QUT students tackle real world design projects
Licking your lips after enjoying a fresh strawberry sundae is synonymous with the Ekka. Thanks to the work of QUT students, we can all conjure those warm and fuzzy memories year-round by gazing upon the giant pink neon installation on King Street, Bowen Hills.
The transformation of Brisbane’s RNA Showgrounds has given the area a much-needed regeneration. It has also presented an exciting opportunity for QUT Creative Industries students to put their stamp on the new look.
Students come to QUT knowing they can apply real world teaching in the industry they aspire to be part of. From design, fashion, visual arts, animation and theatre to music, media, dance and creative writing, partnerships with organisations like Lendlease provide invaluable opportunities.
Lendlease is behind the bold plan to link Gregory Terrace and St Paul’s Terrace with a mix of retail, dining and hotel accommodation in the heart of the Brisbane Showgrounds. Instead of only coming to life in August, the King Street Precinct is now an exciting hub for year-round action and QUT students are a big part of its ongoing development.
It all started in 2016 when QUT Bachelor of Creative Industries students collaborated with Lendlease to research, plan and create an innovative activation for King Street.
With a specific brief from the Lendlease Public Realm and Marketing and Place Urban Regeneration Departments, student teams pitched projects to enhance the precinct and give joy to the community.
The unique and playful strawberry sundae concept was one of the outcomes.
Even the King Street car park has a QUT connection with industrial design alumnus Tom Emmett’s award-winning artwork in its façade, which is Brisbane’s largest public art installation. His design was inspired by the continual flow of people, ideas, producers, livestock and culture through the Brisbane Showgrounds over 100 years, and incorporates 58,000white diamond-shaped pixels, installed in five days by over 150 volunteers.
This year Creative Industries students have been working on a range of other King Street Precinct projects for Lendlease, including a ‘Sleep Refresh Work Relax’ brief which, on paper, transformed the Royal Snack Bar into a Micro Hotel.
Second year interior design students were asked to design a destination experience for ‘Global Nomads’ visiting Brisbane for business or pleasure. They re-imagined compact hotel rooms, public spaces and an aligned retail facility for a particular client demographic. The project was inspired by Brisbane’s subtropical climate, the unique site and context of the RNA showgrounds and Lendlease’s four development pillars.
QUT Lecturer in Interior Design and project coordinator Natalie Wright said the students showcased their diverse skillset by producing fresh, unconventional design outcomes for their portfolios while opening up future career opportunities though their real world industry experience.

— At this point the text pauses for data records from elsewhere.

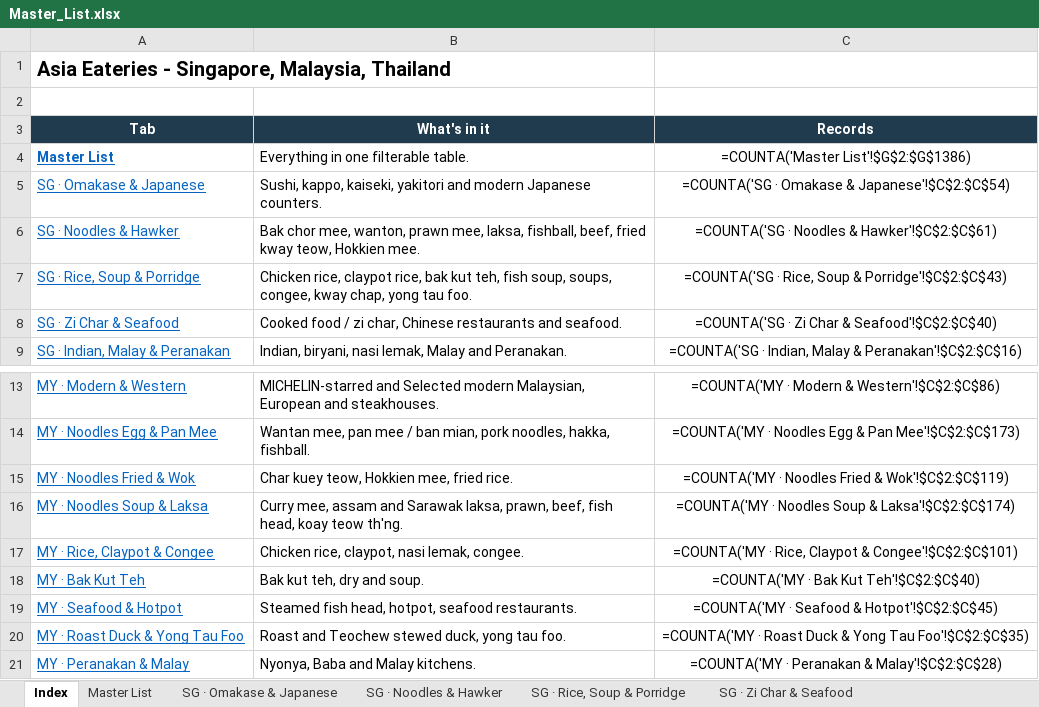
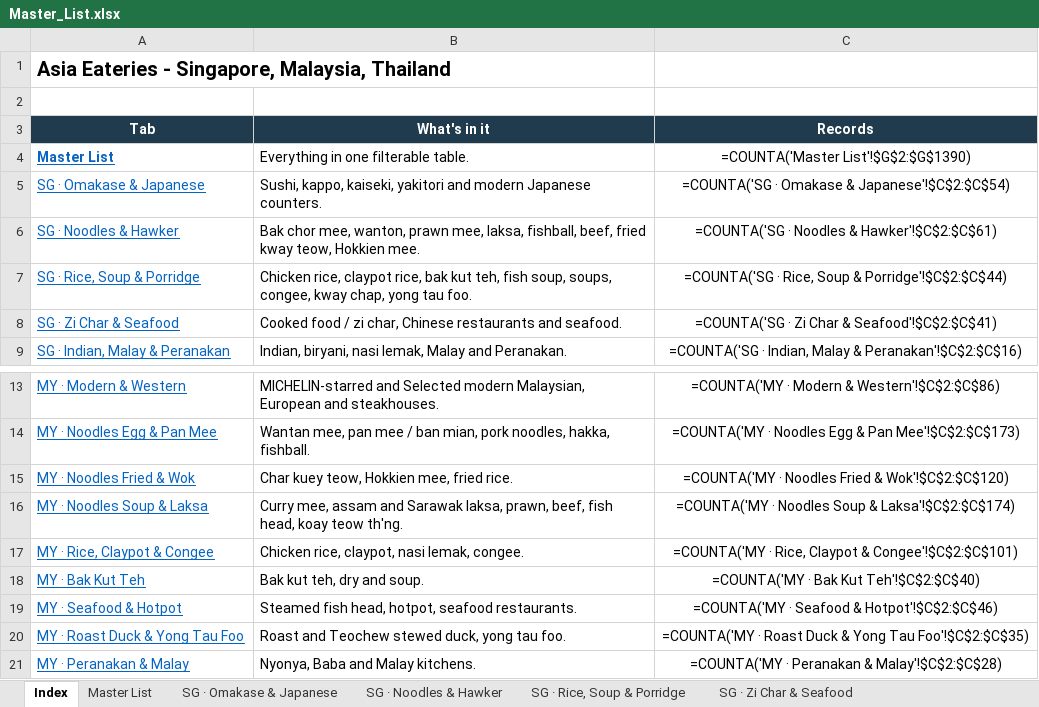
Before and after one commit to lukesoon76/autonom, an Excel workbook: data/Master_List.xlsx, sheet Index, drawn as a sheet; only a part is shown, gaps mark what is left out; values as stored, in another font and other column widths than the file's, no borders; formulas without a stored value are shown as written; the diff names each change by its address in the sheet, - before the commit and + after, or states it on an @@ line.

Commit message:
Cloud core-sync on redeploy + refresh bundled core (1,389)
cloud_sync.py: on boot (cloud only) compare the bundled workbook hash to a disk
marker; if changed, run import_eatlist against the disk store to refresh the Eat
List rows while preserving Authority + member reviews. start.sh stamps the
version on first seed so it only re-runs on real changes. app.py starts it
alongside the IG scheduler under AUTONOM_CLOUD_REFRESH. Bundled workbook updated
with the latest 5 ingests (Ah Boy, Jiang Nan, Jalan Cerapu, Sushi Nakamura,
Chui Huay Lim).

```diff
--- a/data/Master_List.xlsx (sheet Index)
+++ b/data/Master_List.xlsx (sheet Index)
-C4 (Records): =COUNTA('Master List'!$G$2:$G$1386)
+C4 (Records): =COUNTA('Master List'!$G$2:$G$1390)
-C7 (Records): …Soup & Porridge'!$C$2:$C$43)
+C7 (Records): …Soup & Porridge'!$C$2:$C$44)
-C8 (Records): =COUNTA('SG · Zi Char & Seafood'!$C$2:$C$40)
+C8 (Records): =COUNTA('SG · Zi Char & Seafood'!$C$2:$C$41)
-C15 (Records): …Fried & Wok'!$C$2:$C$119)
+C15 (Records): …Fried & Wok'!$C$2:$C$120)
-C19 (Records): =COUNTA('MY · Seafood & Hotpot'!$C$2:$C$45)
+C19 (Records): =COUNTA('MY · Seafood & Hotpot'!$C$2:$C$46)
```
Also changed, not shown: sheet Master List, sheet MY · Seafood & Hotpot, sheet SG · Zi Char & Seafood, sheet SG · Rice, Soup & Porridge, sheet MY · Noodles Fried & Wok, sheet MY · Roast Duck & Yong Tau Foo, 3 more sheets, 3 other files.
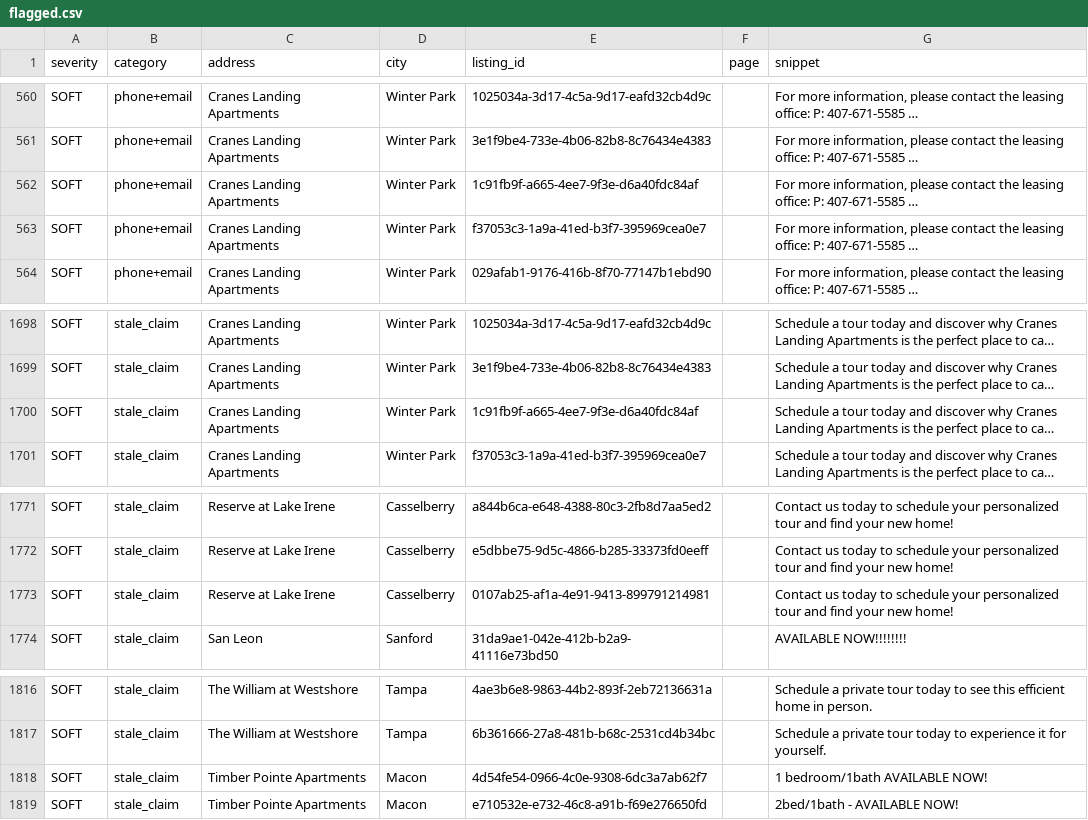
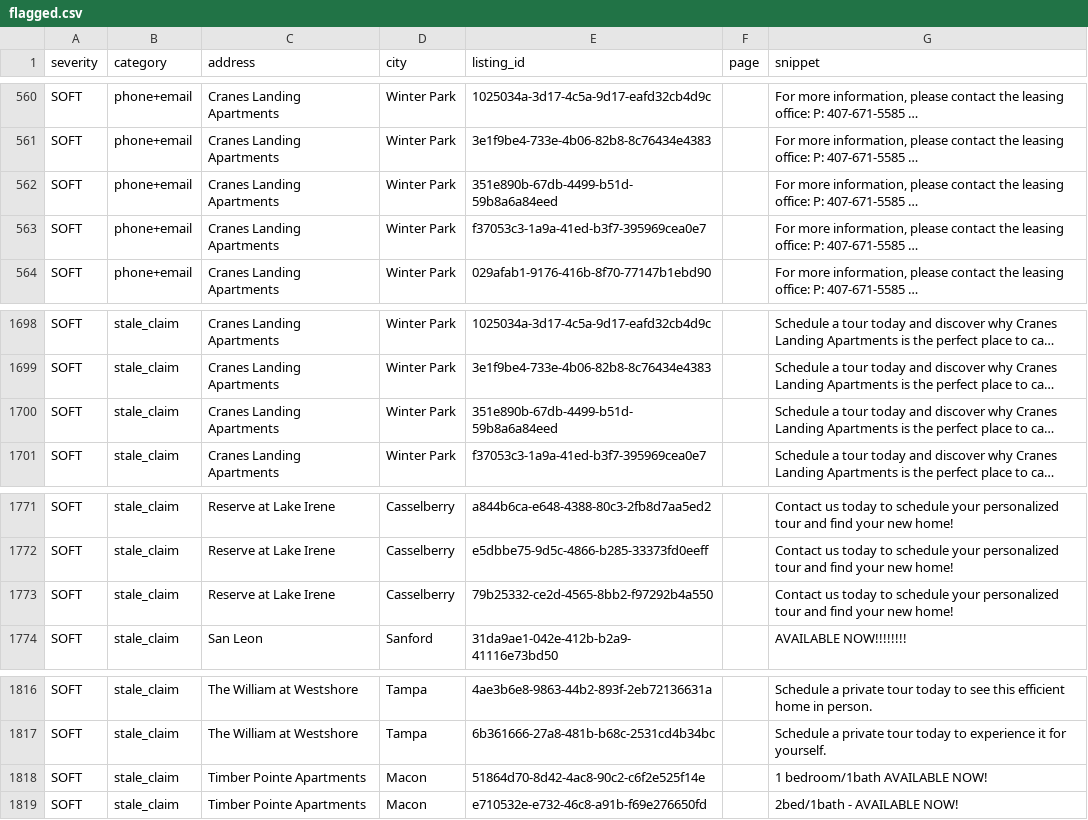
Before and after one commit to dariusking69/atrium-portfolio, a CSV file: review/flagged.csv, drawn as a sheet; only a part is shown, gaps mark what is left out; long unchanged cells end in …; the diff names each change by its address in the sheet, - before the commit and + after, or states it on an @@ line.

```diff
--- a/review/flagged.csv
+++ b/review/flagged.csv
-E562 (listing_id): 1c91fb9f-a665-4ee7-9f3e-d6a40fdc84af
+E562 (listing_id): 351e890b-67db-4499-b51d-59b8a6a84eed
-E1700 (listing_id): 1c91fb9f-a665-4ee7-9f3e-d6a40fdc84af
+E1700 (listing_id): 351e890b-67db-4499-b51d-59b8a6a84eed
-E1773 (listing_id): 0107ab25-af1a-4e91-9413-899791214981
+E1773 (listing_id): 79b25332-ce2d-4565-8bb2-f97292b4a550
-E1818 (listing_id): 4d54fe54-0966-4c0e-9308-6dc3a7ab62f7
+E1818 (listing_id): 51864d70-8d42-4ac8-90c2-c6f2e525f14e
```
Also changed, not shown: 12 other files.
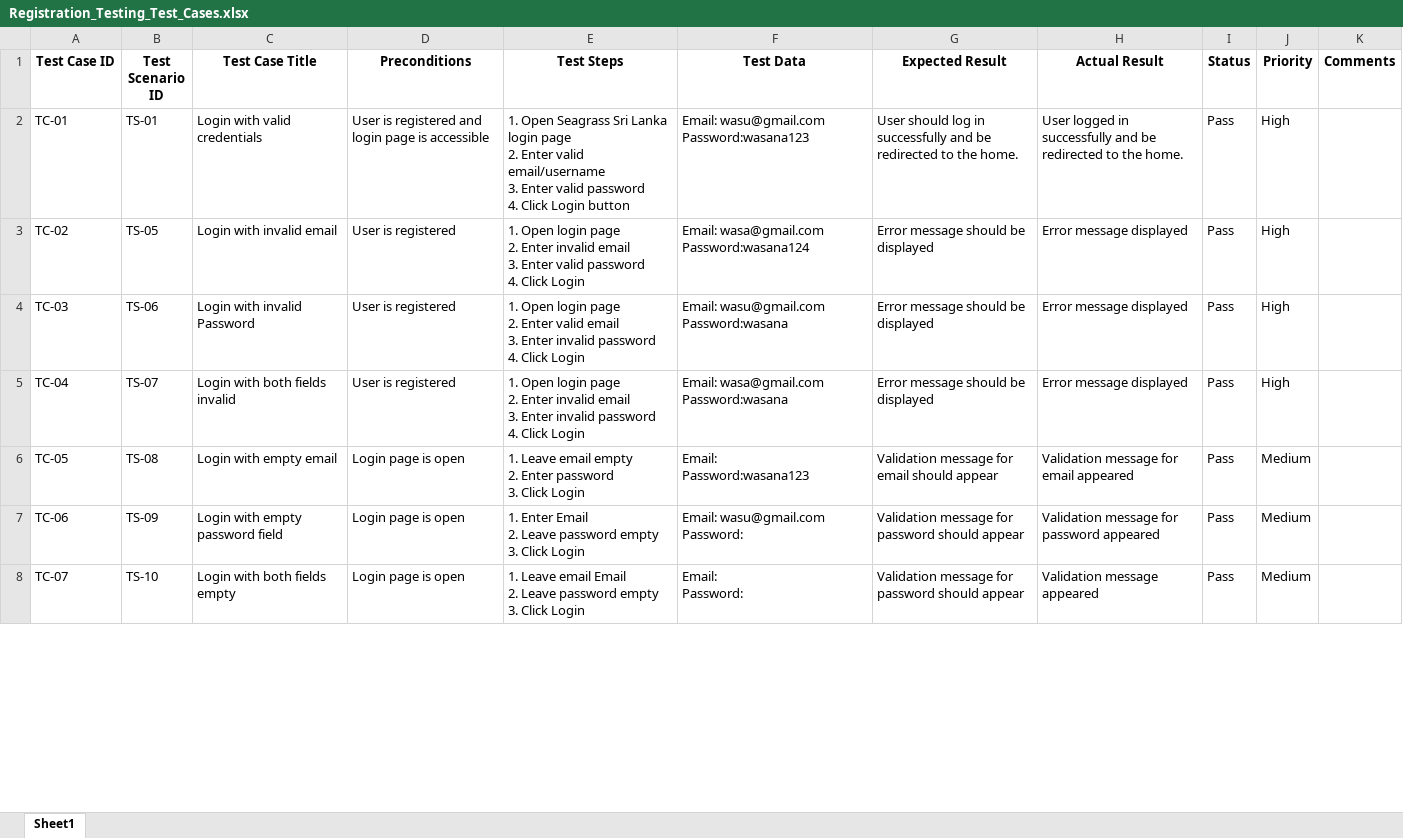
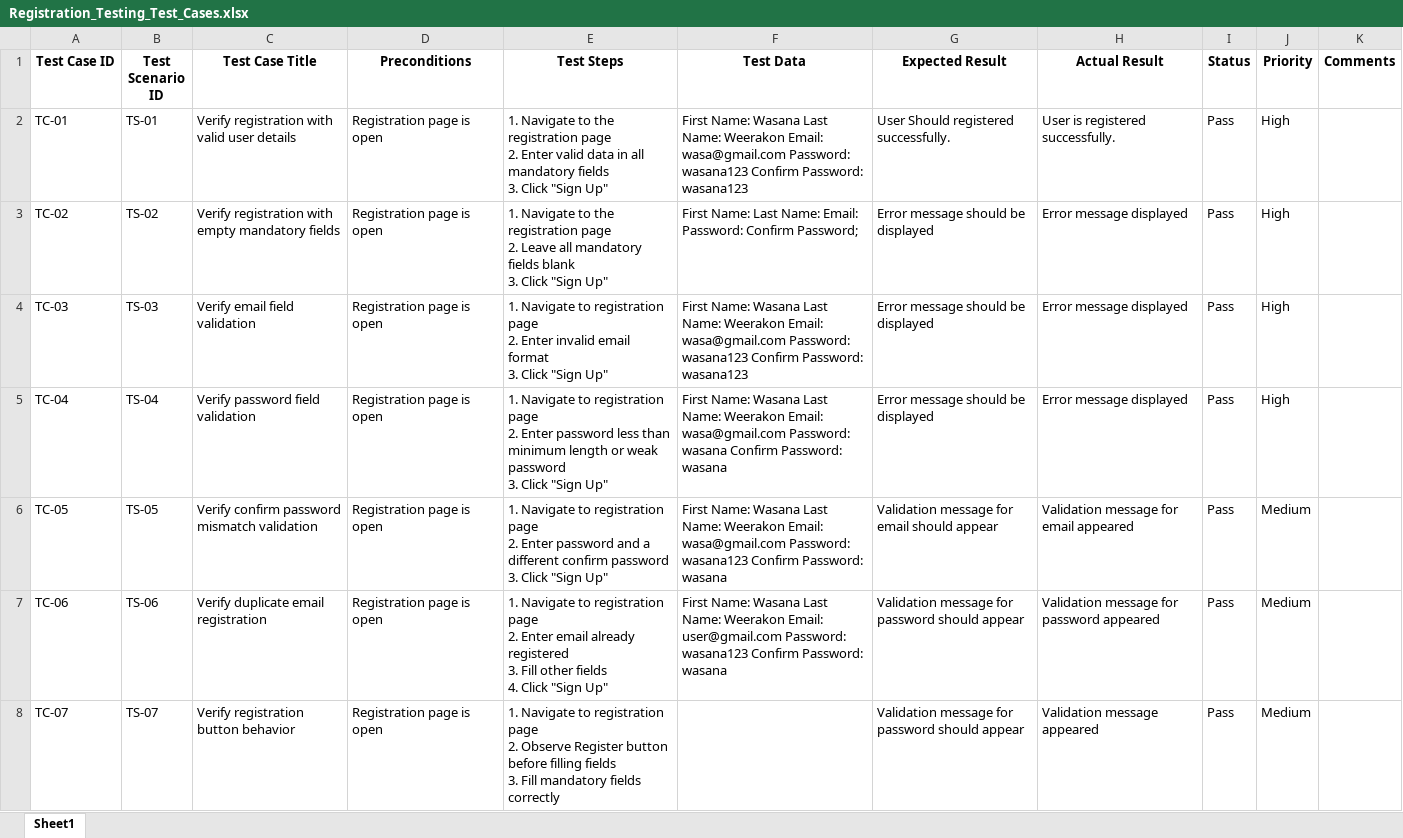
Before and after one commit to WasuWeerakoon/QA-Portfolio, an Excel workbook: Test_Case_Design/Registration_Testing_Test_Cases.xlsx, sheet Sheet1, drawn as a sheet; only a part is shown; values as stored, in another font and other column widths than the file's, no borders; ↵ is a line break in a cell; the diff covers the shown part only; the diff names each change by its address in the sheet, - before the commit and + after, or states it on an @@ line.

Commit message:
Test Cases Added

```diff
--- a/Test_Case_Design/Registration_Testing_Test_Cases.xlsx (sheet Sheet1)
+++ b/Test_Case_Design/Registration_Testing_Test_Cases.xlsx (sheet Sheet1)
-C2 (Test Case Title): Login with valid credentials
+C2 (Test Case Title): Verify registration with valid user details
-D2 (Preconditions): User is registered and login page is accessible
+D2 (Preconditions): Registration page is open
-E2 (Test Steps): 1. Open Seagrass Sri Lanka login page ↵ 2. Enter valid email/username ↵ 3. Enter valid password ↵ 4. Click Login button
+E2 (Test Steps): 1. Navigate to the registration page ↵ 2. Enter valid data in all mandatory fields ↵ 3. Click "Sign Up"
-F2 (Test Data): Email: wasu@gmail.com ↵ Password:wasana123
+F2 (Test Data): First Name: Wasana Last Name: Weerakon Email: wasa@gmail.com Password: wasana123 Confirm Password: wasana123
-G2 (Expected Result): User should log in successfully and be redirected to the home.
+G2 (Expected Result): User Should registered successfully.
-H2 (Actual Result): User logged in successfully and be redirected to the home.
+H2 (Actual Result): User is registered successfully.
-B3 (Test Scenario ID): TS-05
+B3 (Test Scenario ID): TS-02
-C3 (Test Case Title): Login with invalid email
+C3 (Test Case Title): Verify registration with empty mandatory fields
-D3:D5 (Preconditions): User is registered
+D3:D5 (Preconditions): Registration page is open
-E3 (Test Steps): 1. Open login page ↵ 2. Enter invalid email ↵ 3. Enter valid password ↵ 4. Click Login
+E3 (Test Steps): 1. Navigate to the registration page ↵ 2. Leave all mandatory fields blank ↵ 3. Click "Sign Up"
-F3 (Test Data): Email: wasa@gmail.com ↵ Password:wasana124
+F3 (Test Data): First Name: Last Name: Email: Password: Confirm Password;
-B4 (Test Scenario ID): TS-06
+B4 (Test Scenario ID): TS-03
-C4 (Test Case Title): Login with invalid Password
+C4 (Test Case Title): Verify email field validation
-E4 (Test Steps): 1. Open login page ↵ 2. Enter valid email ↵ 3. Enter invalid password ↵ 4. Click Login
+E4 (Test Steps): 1. Navigate to registration page ↵ 2. Enter invalid email format ↵ 3. Click "Sign Up"
-F4 (Test Data): Email: wasu@gmail.com ↵ Password:wasana
+F4 (Test Data): First Name: Wasana Last Name: Weerakon Email: wasa@gmail.com Password: wasana123 Confirm Password: wasana123
-B5 (Test Scenario ID): TS-07
+B5 (Test Scenario ID): TS-04
-C5 (Test Case Title): Login with both fields invalid
+C5 (Test Case Title): Verify password field validation
-E5 (Test Steps): 1. Open login page ↵ 2. Enter invalid email ↵ 3. Enter invalid password ↵ 4. Click Login
+E5 (Test Steps): 1. Navigate to registration page ↵ 2. Enter password less than minimum length or weak password ↵ 3. Click "Sign Up"
-F5 (Test Data): Email: wasa@gmail.com ↵ Password:wasana
+F5 (Test Data): First Name: Wasana Last Name: Weerakon Email: wasa@gmail.com Password: wasana Confirm Password: wasana
-B6 (Test Scenario ID): TS-08
+B6 (Test Scenario ID): TS-05
-C6 (Test Case Title): Login with empty email
+C6 (Test Case Title): Verify confirm password mismatch validation
-D6:D8 (Preconditions): Login page is open
+D6:D8 (Preconditions): Registration page is open
-E6 (Test Steps): 1. Leave email empty ↵ 2. Enter password ↵ 3. Click Login
+E6 (Test Steps): 1. Navigate to registration page ↵ 2. Enter password and a different confirm password ↵ 3. Click "Sign Up"
-F6 (Test Data): Email: ↵ Password:wasana123
+F6 (Test Data): First Name: Wasana Last Name: Weerakon Email: wasa@gmail.com Password: wasana123 Confirm Password: wasana
-B7 (Test Scenario ID): TS-09
+B7 (Test Scenario ID): TS-06
-C7 (Test Case Title): Login with empty password field
+C7 (Test Case Title): Verify duplicate email registration
-E7 (Test Steps): 1. Enter Email ↵ 2. Leave password empty ↵ 3. Click Login
+E7 (Test Steps): 1. Navigate to registration page ↵ 2. Enter email already registered ↵ 3. Fill other fields ↵ 4. Click "Sign Up"
-F7 (Test Data): Email: wasu@gmail.com ↵ Password:
+F7 (Test Data): First Name: Wasana Last Name: Weerakon Email: user@gmail.com Password: wasana123 Confirm Password: wasana
-B8 (Test Scenario ID): TS-10
+B8 (Test Scenario ID): TS-07
-C8 (Test Case Title): Login with both fields empty
+C8 (Test Case Title): Verify registration button behavior
-E8 (Test Steps): 1. Leave email Email ↵ 2. Leave password empty ↵ 3. Click Login
+E8 (Test Steps): 1. Navigate to registration page ↵ 2. Observe Register button before filling fields ↵ 3. Fill mandatory fields correctly
-F8 (Test Data): Email: ↵ Password:
+F8 (Test Data): (empty)
```
Also changed, not shown: 10 removed rows and 25 edited cells elsewhere in this sheet, 1 other file.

“Working closely with a national organisation and industry leader like Lendlease gives QUT students a major head start when they are ready to seek employment,” said Ms Wright.
“This kind of opportunity inspires them, gets them noticed, expands their networks and boosts their project management, teamwork and social skills.
“The King Street Precinct in particular, has also given them an important insight into the tremendous impact creative industries can have in a community.”
In semester two, Lendlease will provide a live brief to Bachelor of Creative Industries students who will visit the King Street Precinct, develop project ideas and pitch them.
Bachelor of Creative Industries course coordinator Dr Sarah Winter said the students would have six weeks to come up with an idea.
“We allow flexibility for the students to develop ideas that come from a design thinking process of empathy. So each project is designed as a response to a need,” Dr Winter said.
“The brief from Lendlease essentially asks the students to develop ideas to enliven the precinct and encourage people to visit and experience all that the King Street Precinct has to offer.
“King Street is seen as the ‘front door’ to the re-imagined Brisbane Showgrounds space and community.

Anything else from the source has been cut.